Because of the weird division of chapters in the translation, Proverbs 23 is in the middle of the "Thirty Sayings of the Wise."
For some reason I've never noticed why there are "thirty sayings" in a wisdom literature text. After some digging, I found out that these sayings are related to a thirty-chapter Egyptian work called the "Teaching of Amenemope." Without much further digging, as this blog is just the musings of a non-academic, it seems that Solomon was willing to model his work after Amenemope, whether for stylistic reasons, or, from what I've gathered, common sense reasons.
The Thirty Sayings divided between Proverbs 22, 23, and 24 have the same pattern of bits of wisdom, but each saying is a little more elaborate than what we saw from Proverbs 10 through some of 22. Those Proverbs as I've mentioned were observations on how life goes when you follow Wisdom or Folly. These Sayings, however, have more depth and mirror the first nine chapters of Proverbs.
The wisdom God gave Solomon was worth more than any treasure you can ever imagine. And yet, it's curious that these Sayings mirror a different, non-Israelite ancient text. Is this the Spirit of God saying that the wisdom of common sense isn't isolated to just Christians? Well, I hope so, because as this blog has mentioned earlier, we don't exactly corner the market on common sense.
Much of these Sayings are directed towards people in power, or in a position to do some good. Some of them say don't abuse your power (23:10-11), while others are saying don't mess with fools (23:9).
Now, the famous saying about disciplining your child with the rod is in this text. I'm not touching that, because I'm not a parent, and EVERYONE has an opinion on spanking children.
One verse definitely stood out:
"Do not let your heart envy sinners, but always be zealous for the fear of the LORD. There is surely a future hope for you, and your hope will not be cut off." v. 17-18Boom. Gospel.
At an institution like Gordon-Conwell, every single one of us knows we aren't doing this for the money. In fact, a friend here posted on Facebook an article about the earnings of every college major in the country. Where does Religious/Theology/Clerical education fall? Fifth from the BOTTOM.
It's easy for us to look at the other side and have that "Stone to Bread" moment and just give up.
But. Our reward is our identity in Jesus, and the hope he has given us for a new life with the Father through his Spirit.

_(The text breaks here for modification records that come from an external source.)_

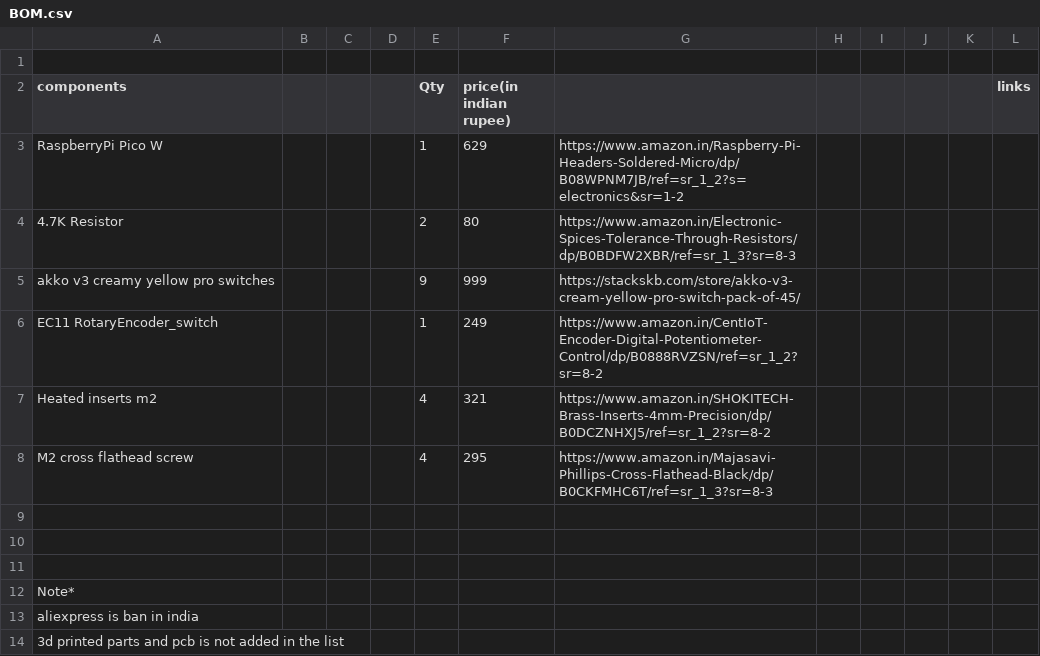
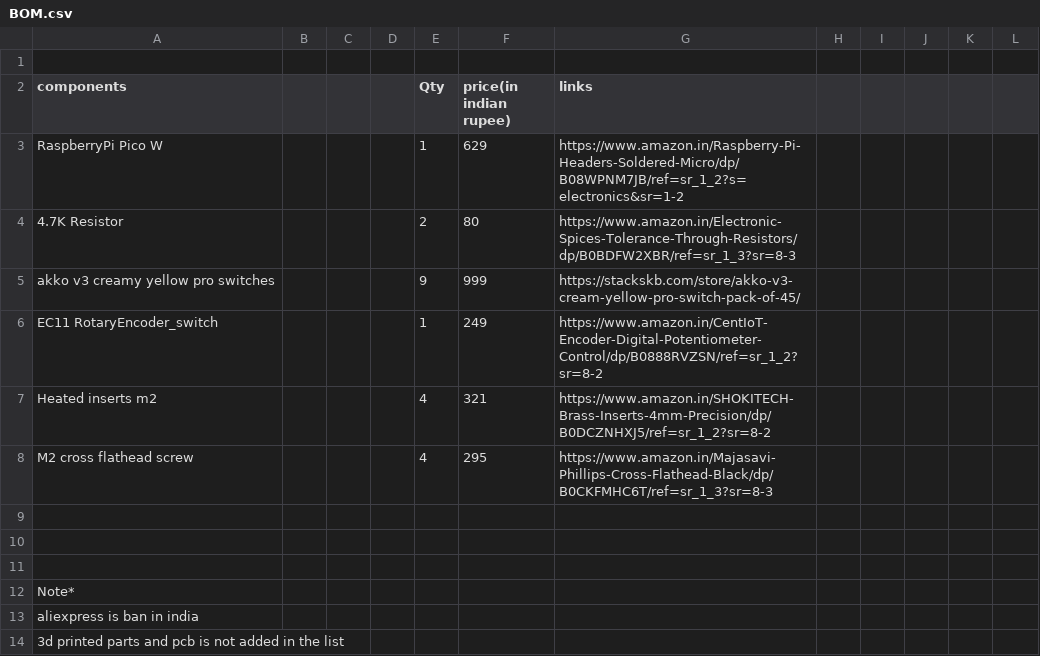
Before and after one commit to arslaan11/shortcuit, a CSV file: BOM.csv, drawn as a sheet; the diff names each change by its address in the sheet, - before the commit and + after, or states it on an @@ line.

Commit message:
Update BOM.csv

```diff
--- a/BOM.csv
+++ b/BOM.csv
-G2: (empty)
+G2: links
-L2: links
+L2: (empty)
```
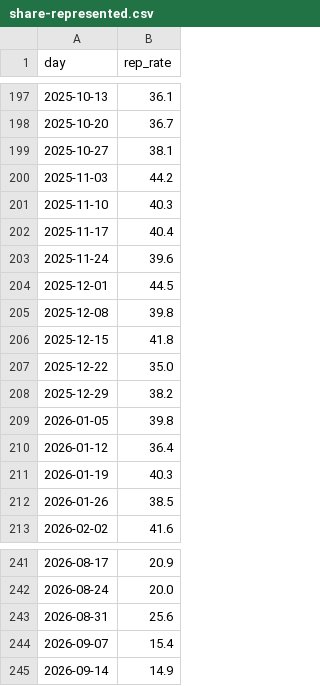
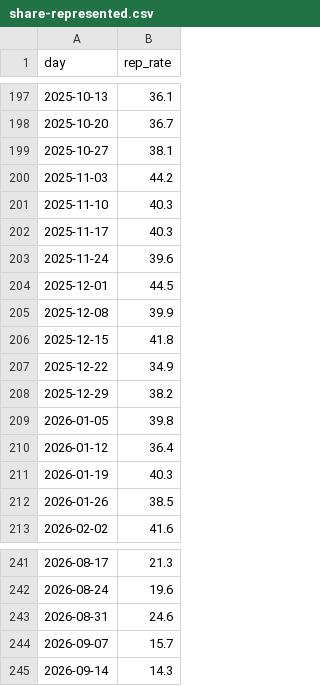
Before and after one commit to housing-data-coalition/rtc-eviction-viz, a CSV file: share-represented.csv, drawn as a sheet; only a part is shown, gaps mark what is left out; the diff covers the shown part only.

```diff
--- a/share-represented.csv
+++ b/share-represented.csv
@@ -201,8 +201,8 @@ day,rep_rate
 2025-11-10,40.3
-2025-11-17,40.4
+2025-11-17,40.3
 2025-11-24,39.6
 2025-12-01,44.5
-2025-12-08,39.8
+2025-12-08,39.9
 2025-12-15,41.8
-2025-12-22,35.0
+2025-12-22,34.9
 2025-12-29,38.2
@@ -241,5 +241,5 @@ day,rep_rate
-2026-08-17,20.9
-2026-08-24,20.0
-2026-08-31,25.6
-2026-09-07,15.4
-2026-09-14,14.9
+2026-08-17,21.3
+2026-08-24,19.6
+2026-08-31,24.6
+2026-09-07,15.7
+2026-09-14,14.3
```
Also changed, not shown: 22 edited cells elsewhere in this file, eviction-time-series.csv, marshal-evictions-by-week.csv, 8 other files.
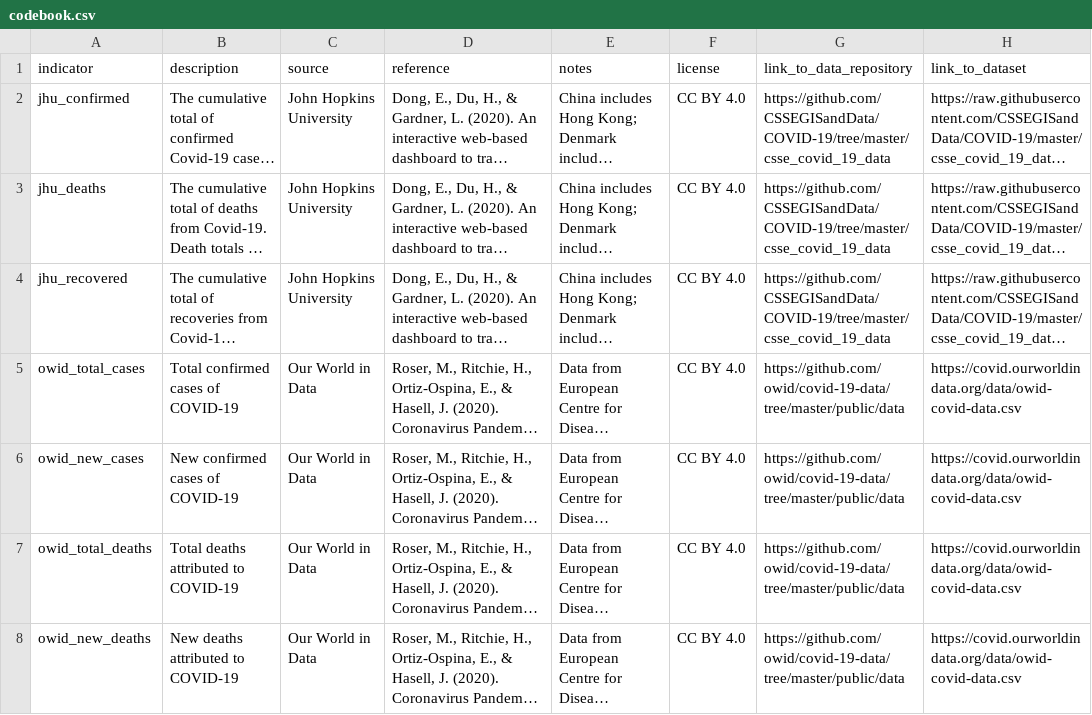
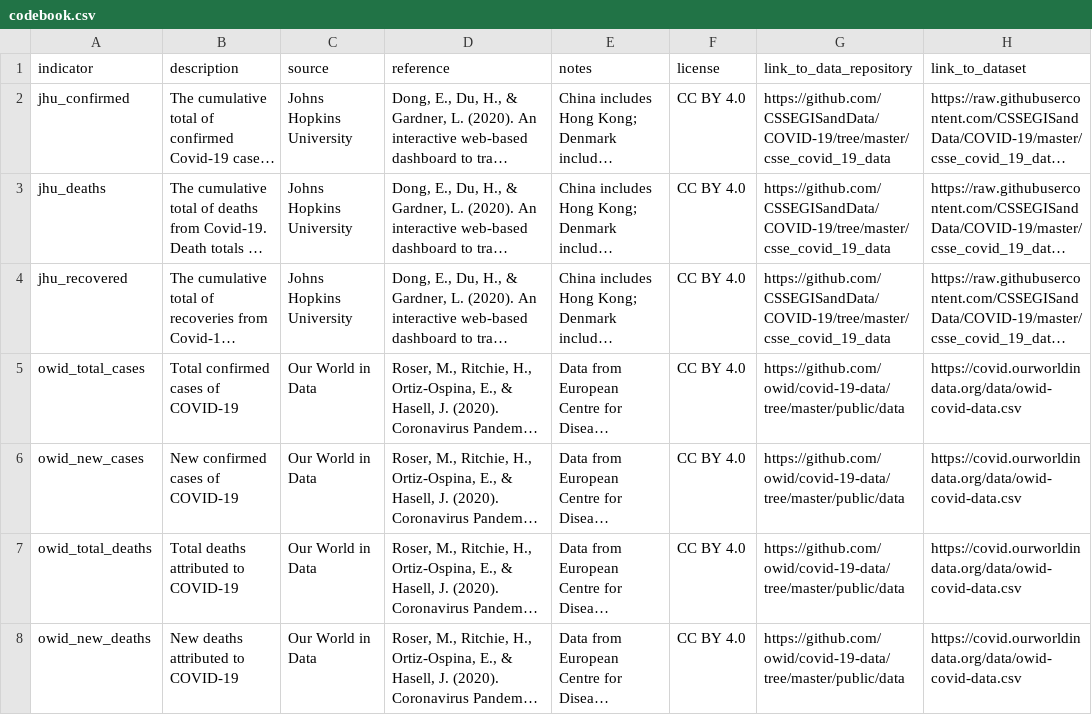
Before and after one commit to sdsna/lancet-covid-19-database, a CSV file: data/codebook.csv, drawn as a sheet; only a part is shown; long unchanged cells end in …; the diff names each change by its address in the sheet, - before the commit and + after, or states it on an @@ line.

Commit message:
Fix codebook: Johns Hopkins University
Add missing s to John_s_ Hopkins University.

```diff
--- a/data/codebook.csv
+++ b/data/codebook.csv
-C2:C4 (source): John Hopkins University
+C2:C4 (source): Johns Hopkins University
```
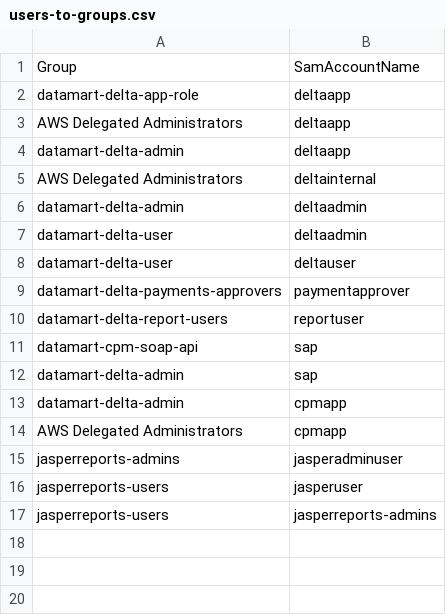
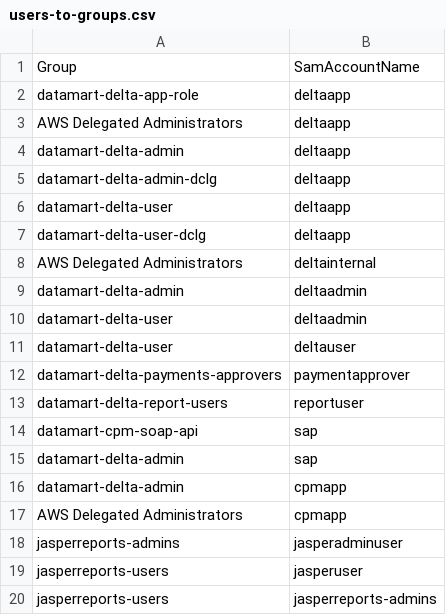
Before and after one commit to communitiesuk/delta-common-infrastructure, a CSV file: manual_scripts/active_directory/users-to-groups.csv, drawn as a sheet; the diff names each change by its address in the sheet, - before the commit and + after, or states it on an @@ line.

```diff
--- a/manual_scripts/active_directory/users-to-groups.csv
+++ b/manual_scripts/active_directory/users-to-groups.csv
+row 5: datamart-delta-admin-dclg | deltaapp
+row 6: datamart-delta-user | deltaapp
+row 7: datamart-delta-user-dclg | deltaapp
```
Also changed, not shown: manual_scripts/active_directory/groups.csv, manual_scripts/active_directory/users.csv, 3 other files.
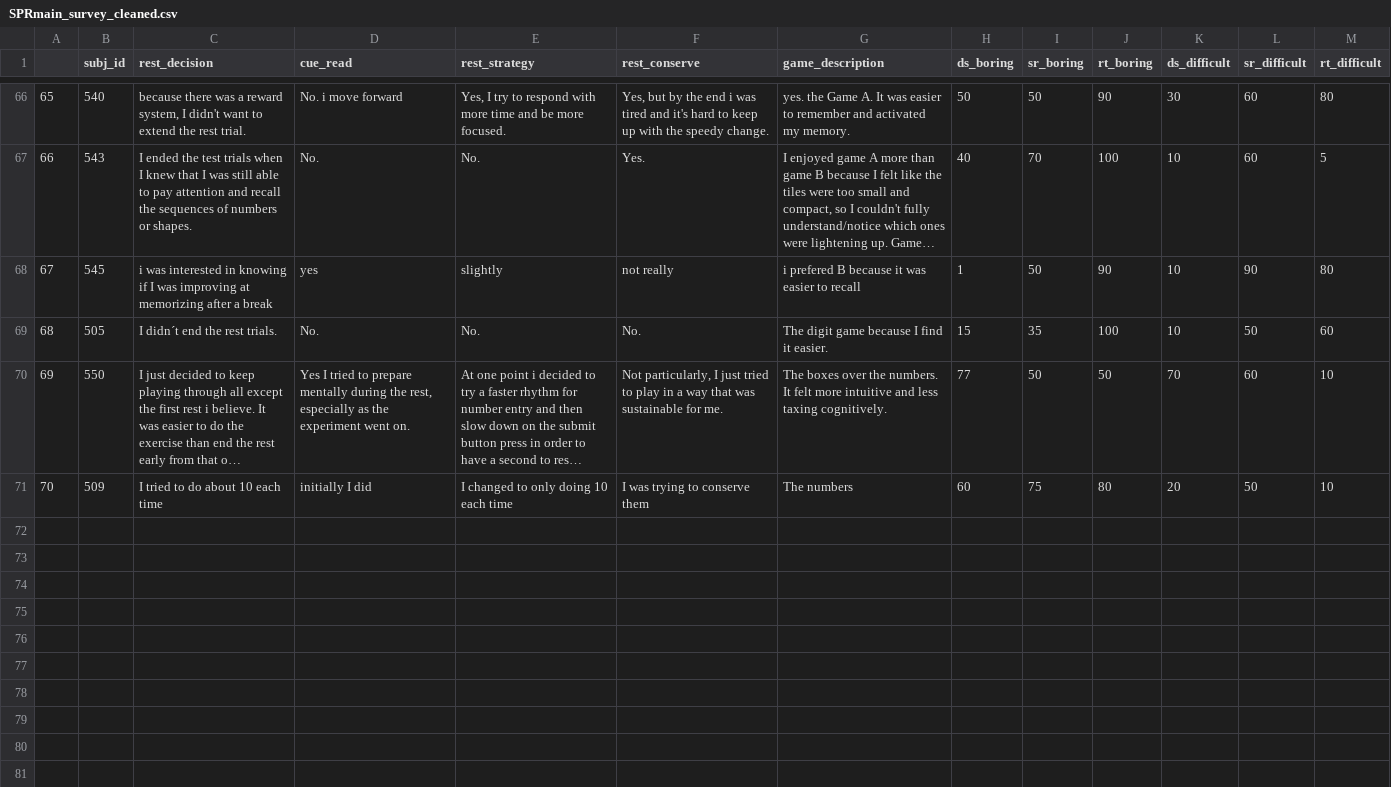
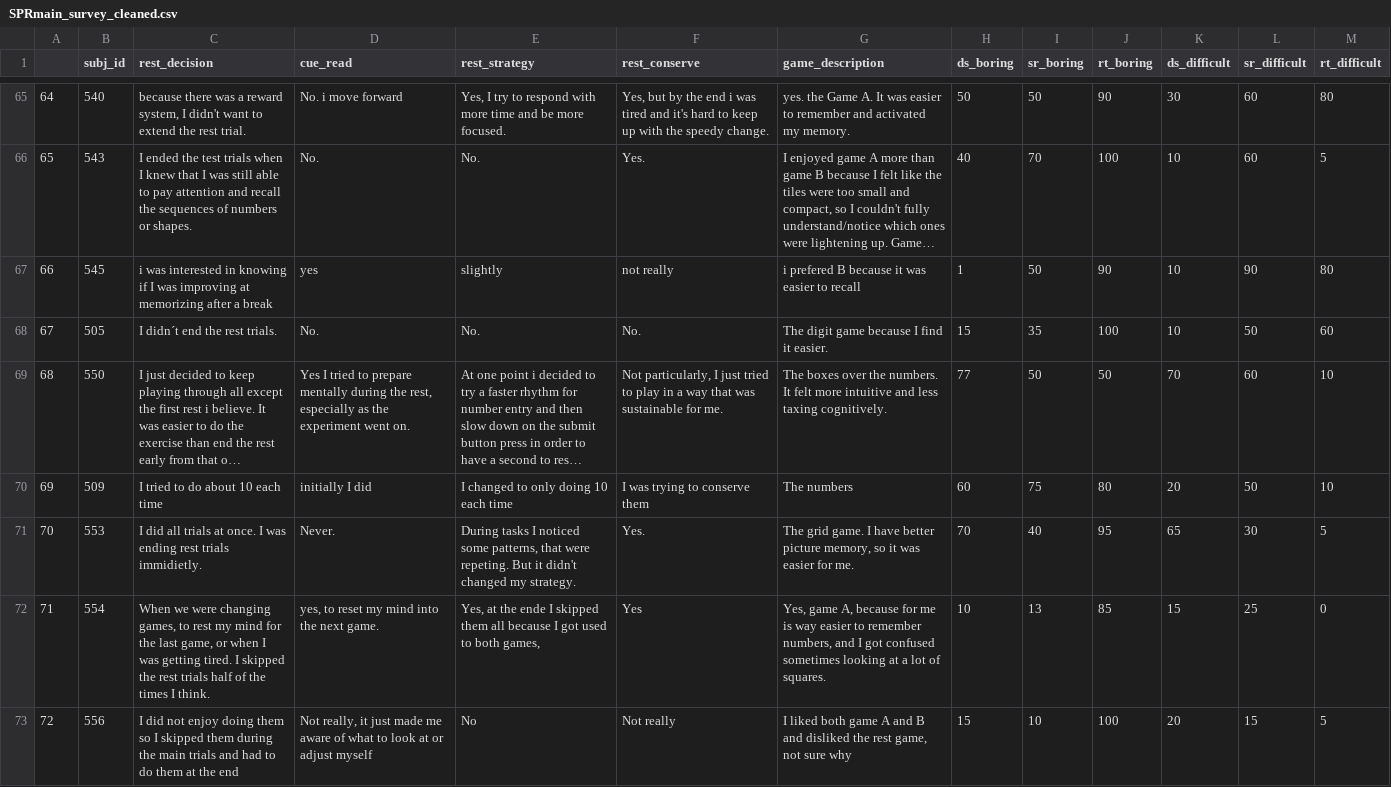
Before and after one commit to nklevak/CognitiveFatigue_TaskSpecificity, a CSV file: data_anonymized/SPRmain/excluded/SPRmain_survey_cleaned.csv, drawn as a sheet; only a part is shown, gaps mark what is left out; long unchanged cells end in …; addresses are those after the commit; the diff covers the shown part only; the diff names each change by its address in the sheet, - before the commit and + after, or states it on an @@ line.

```diff
--- a/data_anonymized/SPRmain/excluded/SPRmain_survey_cleaned.csv
+++ b/data_anonymized/SPRmain/excluded/SPRmain_survey_cleaned.csv
@@ column A renumbered between rows 65 and 70 @@
+row 71: 70 | 553 | I did all trials at once. I was ending rest trials immidietly. | Never. | During tasks I noticed some patterns, that were repeting. But it didn't changed my strategy. | Yes. | The grid game. I have better picture memory, so it was easier for me. | 70 | 40 | 95 | 65 | 30 | 5
+row 72: 71 | 554 | When we were changing games, to rest my mind for the last game, or when I was getting tired. I skipped the rest trials half of the times I think. | yes, to reset my mind into the next game. | Yes, at the ende I skipped them all because I got used to both games, | Yes | Yes, game A, because for me is way easier to remember numbers, and I got confused sometimes looking at a lot of squares. | 10 | 13 | 85 | 15 | 25 | 0
+row 73: 72 | 556 | I did not enjoy doing them so I skipped them during the main trials and had to do them at the end | Not really, it just made me aware of what to look at or adjust myself | No | Not really | I liked both game A and B and disliked the rest game, not sure why | 15 | 10 | 100 | 20 | 15 | 5
```
Also changed, not shown: 3 added rows and 1 removed row elsewhere in this file, data_anonymized/SPRmain/SPR_main_timed_out_data_cleaned.csv, data_anonymized/SPRmain/SPRmain_practice_trials_cleaned.csv, 4 other files.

That such excellent news.
Here's to the last week of my 20s.